If you're unable to save as much as you'd like and you cannot trim back your budget any further, think about increasing your income. There are several ways you can approach this. You could work overtime if your job allows it. You could also negotiate a raise, seek out employment with a different company in your field, or switch fields altogether.
Side hustles are also becoming increasingly popular. They give you the flexibility to work when and how you want to and some of them could even turn into full-time jobs if you put enough effort into them. But if you go this route, remember to set aside taxes every month and pay them in quarterly installments to avoid running into trouble with the Internal Revenue Service.
4. Pay off debt
Debt impedes your ability to save for retirement, so you should prioritize paying down your liabilities in conjunction with saving for retirement. Those with high-interest debt, like credit card debt, may want to pay it down before they begin saving for retirement. That's because the high interest rates you're paying on your debt could cost you more than your retirement savings are earning over the same period.
Make a list of all your debts and record the outstanding balance and interest rate. You must make the minimum payment on all your debts to avoid late fees, but you should place any extra money you have on the debt with the highest interest rate first if you'd like to pay the least overall. When you're finally debt-free, you can put all that extra money you now have toward your retirement.
5. Invest as much as you can
Contribute as much as you can to your retirement accounts each year first and foremost. You're allowed to contribute up to $19,500 to a 401(k) in 2020 and $6,000 to an IRA. Adults 50 and older may contribute up to $26,000 and $7,000, respectively. Maxing out your retirement accounts every year is a good first step if you hope to retire early.

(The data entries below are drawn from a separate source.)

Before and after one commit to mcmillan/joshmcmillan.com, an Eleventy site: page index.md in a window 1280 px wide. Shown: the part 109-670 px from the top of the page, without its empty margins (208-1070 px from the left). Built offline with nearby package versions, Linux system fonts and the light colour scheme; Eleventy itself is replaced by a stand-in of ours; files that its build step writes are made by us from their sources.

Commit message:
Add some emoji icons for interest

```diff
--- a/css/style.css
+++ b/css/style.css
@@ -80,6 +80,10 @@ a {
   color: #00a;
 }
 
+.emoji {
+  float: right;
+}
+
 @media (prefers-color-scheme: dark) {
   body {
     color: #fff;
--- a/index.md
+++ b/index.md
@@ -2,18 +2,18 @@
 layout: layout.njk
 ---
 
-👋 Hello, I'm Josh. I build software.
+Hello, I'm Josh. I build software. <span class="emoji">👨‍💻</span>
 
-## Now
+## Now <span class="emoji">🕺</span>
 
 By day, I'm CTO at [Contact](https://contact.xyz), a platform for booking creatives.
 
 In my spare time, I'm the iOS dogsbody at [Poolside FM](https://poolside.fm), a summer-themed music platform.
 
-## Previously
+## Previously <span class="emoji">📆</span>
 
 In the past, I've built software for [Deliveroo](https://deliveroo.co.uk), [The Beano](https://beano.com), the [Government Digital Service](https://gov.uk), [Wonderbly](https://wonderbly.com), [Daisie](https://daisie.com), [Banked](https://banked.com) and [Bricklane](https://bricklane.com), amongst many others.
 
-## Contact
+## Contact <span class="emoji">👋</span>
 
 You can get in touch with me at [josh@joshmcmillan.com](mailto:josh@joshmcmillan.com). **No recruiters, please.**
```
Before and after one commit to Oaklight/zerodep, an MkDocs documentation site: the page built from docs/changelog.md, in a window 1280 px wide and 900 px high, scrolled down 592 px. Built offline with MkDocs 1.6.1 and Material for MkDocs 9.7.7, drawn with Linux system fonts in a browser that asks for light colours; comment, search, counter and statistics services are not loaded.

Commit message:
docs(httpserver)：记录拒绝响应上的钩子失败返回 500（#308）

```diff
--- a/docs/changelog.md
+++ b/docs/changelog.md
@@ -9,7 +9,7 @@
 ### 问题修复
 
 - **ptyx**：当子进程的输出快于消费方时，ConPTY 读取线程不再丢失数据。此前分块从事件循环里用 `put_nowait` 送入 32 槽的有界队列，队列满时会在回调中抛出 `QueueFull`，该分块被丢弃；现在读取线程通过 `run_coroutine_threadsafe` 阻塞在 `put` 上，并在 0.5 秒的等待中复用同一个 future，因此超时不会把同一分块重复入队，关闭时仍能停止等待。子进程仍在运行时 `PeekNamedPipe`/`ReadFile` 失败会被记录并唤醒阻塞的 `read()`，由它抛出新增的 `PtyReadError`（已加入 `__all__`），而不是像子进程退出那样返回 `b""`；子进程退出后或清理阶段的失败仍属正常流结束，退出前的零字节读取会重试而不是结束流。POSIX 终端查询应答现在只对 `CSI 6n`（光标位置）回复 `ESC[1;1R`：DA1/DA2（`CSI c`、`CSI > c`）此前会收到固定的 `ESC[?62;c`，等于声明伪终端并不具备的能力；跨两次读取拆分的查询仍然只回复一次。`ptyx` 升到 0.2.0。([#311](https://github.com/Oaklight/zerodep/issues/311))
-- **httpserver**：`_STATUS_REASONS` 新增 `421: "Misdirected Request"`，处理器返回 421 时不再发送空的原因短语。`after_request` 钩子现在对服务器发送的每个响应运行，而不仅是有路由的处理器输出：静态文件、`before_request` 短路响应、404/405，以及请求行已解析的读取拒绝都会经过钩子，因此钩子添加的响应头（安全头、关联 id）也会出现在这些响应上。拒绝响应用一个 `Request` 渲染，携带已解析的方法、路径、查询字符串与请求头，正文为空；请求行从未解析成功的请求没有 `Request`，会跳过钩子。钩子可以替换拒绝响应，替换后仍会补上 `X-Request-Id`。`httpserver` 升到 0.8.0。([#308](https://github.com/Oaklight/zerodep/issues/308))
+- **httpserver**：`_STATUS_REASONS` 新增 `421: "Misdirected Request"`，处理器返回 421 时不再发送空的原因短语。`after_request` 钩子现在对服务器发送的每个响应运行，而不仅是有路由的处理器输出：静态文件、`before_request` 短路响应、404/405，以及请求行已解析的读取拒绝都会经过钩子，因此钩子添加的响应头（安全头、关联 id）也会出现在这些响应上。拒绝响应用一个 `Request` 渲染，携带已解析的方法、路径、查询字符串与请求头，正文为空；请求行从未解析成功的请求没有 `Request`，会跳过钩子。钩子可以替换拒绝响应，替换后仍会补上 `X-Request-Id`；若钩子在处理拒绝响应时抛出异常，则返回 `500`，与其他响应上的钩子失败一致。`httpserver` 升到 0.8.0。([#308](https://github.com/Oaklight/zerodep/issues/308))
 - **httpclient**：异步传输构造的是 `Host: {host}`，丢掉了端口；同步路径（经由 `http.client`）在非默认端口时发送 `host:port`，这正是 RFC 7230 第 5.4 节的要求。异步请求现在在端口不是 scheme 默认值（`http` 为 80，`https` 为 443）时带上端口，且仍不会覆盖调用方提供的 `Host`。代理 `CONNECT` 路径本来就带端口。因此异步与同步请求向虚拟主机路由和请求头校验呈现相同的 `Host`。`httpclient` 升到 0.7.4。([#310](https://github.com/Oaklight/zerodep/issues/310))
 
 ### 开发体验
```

Those who plan to retire before 59 1/2 should also have some money in a taxable brokerage account. With few exceptions, you cannot withdraw money from your retirement accounts until 59 1/2 without paying a penalty, so you need an alternative source of savings to cover you until then. Taxable brokerage accounts don't offer the same tax benefits as retirement accounts, but they give you complete freedom to invest your money how you choose and to withdraw it whenever you want.
Follow the five above steps to the best of your ability and re-evaluate your retirement plan once per year to make sure you're still on track. If you're not, see if you can save a little more or delay retirement until you have enough money. If you find you're ahead of schedule, you might even be able to retire earlier than you expected.